[Edit difference data]
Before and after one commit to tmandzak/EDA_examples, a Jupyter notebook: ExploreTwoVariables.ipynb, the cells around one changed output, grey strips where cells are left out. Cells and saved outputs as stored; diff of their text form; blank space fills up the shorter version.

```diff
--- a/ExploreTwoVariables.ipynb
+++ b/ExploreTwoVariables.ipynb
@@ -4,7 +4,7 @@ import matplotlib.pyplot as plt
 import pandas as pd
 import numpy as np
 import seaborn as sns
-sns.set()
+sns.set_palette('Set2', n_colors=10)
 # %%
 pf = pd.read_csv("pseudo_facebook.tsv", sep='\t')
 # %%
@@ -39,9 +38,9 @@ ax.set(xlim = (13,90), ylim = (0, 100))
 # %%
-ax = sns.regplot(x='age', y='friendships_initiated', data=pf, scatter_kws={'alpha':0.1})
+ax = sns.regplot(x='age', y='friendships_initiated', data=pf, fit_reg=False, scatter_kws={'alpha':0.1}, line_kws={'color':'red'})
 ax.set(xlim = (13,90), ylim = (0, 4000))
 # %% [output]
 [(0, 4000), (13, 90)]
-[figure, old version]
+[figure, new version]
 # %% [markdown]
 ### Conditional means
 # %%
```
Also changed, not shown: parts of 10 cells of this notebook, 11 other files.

WHAT NEEDS TO BE DONE
Provide the number of lines in the records above containing the string "output", and write nothing more.

WRITTEN RESPONSE
2